Activity:
From start to end, write out the following data exactly, apart from its images.

Given data:
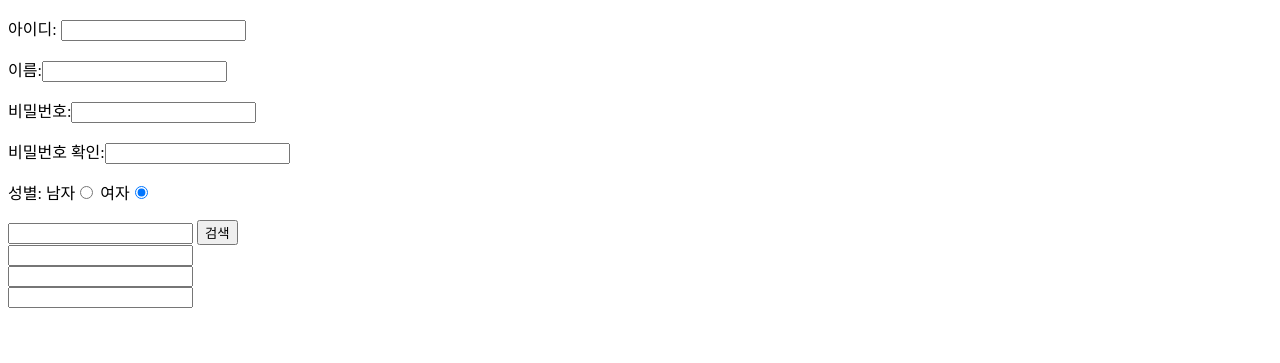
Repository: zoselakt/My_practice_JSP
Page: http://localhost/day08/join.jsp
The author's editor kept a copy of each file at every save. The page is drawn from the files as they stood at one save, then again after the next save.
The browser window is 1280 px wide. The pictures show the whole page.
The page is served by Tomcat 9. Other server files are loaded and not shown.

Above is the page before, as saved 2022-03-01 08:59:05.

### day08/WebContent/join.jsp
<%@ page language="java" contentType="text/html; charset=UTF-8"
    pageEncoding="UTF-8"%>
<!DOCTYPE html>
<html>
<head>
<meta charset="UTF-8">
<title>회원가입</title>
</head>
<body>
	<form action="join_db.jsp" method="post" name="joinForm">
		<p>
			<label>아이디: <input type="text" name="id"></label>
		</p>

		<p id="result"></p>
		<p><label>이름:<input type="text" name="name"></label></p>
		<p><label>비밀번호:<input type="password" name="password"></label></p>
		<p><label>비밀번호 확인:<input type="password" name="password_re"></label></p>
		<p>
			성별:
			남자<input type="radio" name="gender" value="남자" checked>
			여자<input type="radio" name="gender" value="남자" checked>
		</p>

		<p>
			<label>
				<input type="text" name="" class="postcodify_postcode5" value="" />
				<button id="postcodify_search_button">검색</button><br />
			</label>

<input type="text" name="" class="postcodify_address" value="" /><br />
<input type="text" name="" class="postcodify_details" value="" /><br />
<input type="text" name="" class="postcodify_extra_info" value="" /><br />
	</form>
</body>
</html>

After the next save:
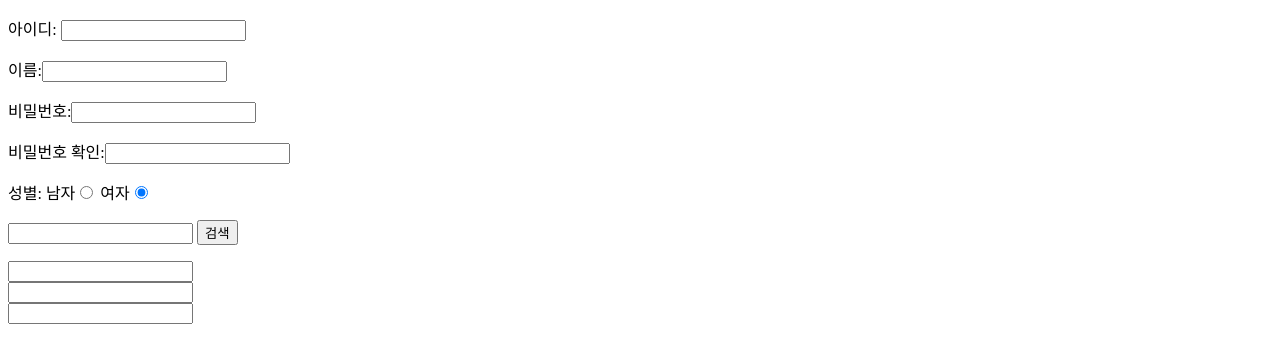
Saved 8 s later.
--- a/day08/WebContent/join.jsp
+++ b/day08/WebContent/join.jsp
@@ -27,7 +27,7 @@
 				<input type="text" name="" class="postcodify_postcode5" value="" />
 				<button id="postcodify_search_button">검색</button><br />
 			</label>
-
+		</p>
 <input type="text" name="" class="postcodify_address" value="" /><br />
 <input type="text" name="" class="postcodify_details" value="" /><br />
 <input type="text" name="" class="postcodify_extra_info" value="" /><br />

Answer to the exercise:
Repository: zoselakt/My_practice_JSP
Page: http://localhost/day08/join.jsp
The author's editor kept a copy of each file at every save. The page is drawn from the files as they stood at one save, then again after the next save.
The browser window is 1280 px wide. The pictures show the whole page.
The page is served by Tomcat 9. Other server files are loaded and not shown.

Above is the page before, as saved 2022-03-01 08:59:05.

### day08/WebContent/join.jsp
<%@ page language="java" contentType="text/html; charset=UTF-8"
    pageEncoding="UTF-8"%>
<!DOCTYPE html>
<html>
<head>
<meta charset="UTF-8">
<title>회원가입</title>
</head>
<body>
	<form action="join_db.jsp" method="post" name="joinForm">
		<p>
			<label>아이디: <input type="text" name="id"></label>
		</p>

		<p id="result"></p>
		<p><label>이름:<input type="text" name="name"></label></p>
		<p><label>비밀번호:<input type="password" name="password"></label></p>
		<p><label>비밀번호 확인:<input type="password" name="password_re"></label></p>
		<p>
			성별:
			남자<input type="radio" name="gender" value="남자" checked>
			여자<input type="radio" name="gender" value="남자" checked>
		</p>

		<p>
			<label>
				<input type="text" name="" class="postcodify_postcode5" value="" />
				<button id="postcodify_search_button">검색</button><br />
			</label>

<input type="text" name="" class="postcodify_address" value="" /><br />
<input type="text" name="" class="postcodify_details" value="" /><br />
<input type="text" name="" class="postcodify_extra_info" value="" /><br />
	</form>
</body>
</html>

After the next save:
Saved 8 s later.
--- a/day08/WebContent/join.jsp
+++ b/day08/WebContent/join.jsp
@@ -27,7 +27,7 @@
 				<input type="text" name="" class="postcodify_postcode5" value="" />
 				<button id="postcodify_search_button">검색</button><br />
 			</label>
-
+		</p>
 <input type="text" name="" class="postcodify_address" value="" /><br />
 <input type="text" name="" class="postcodify_details" value="" /><br />
 <input type="text" name="" class="postcodify_extra_info" value="" /><br />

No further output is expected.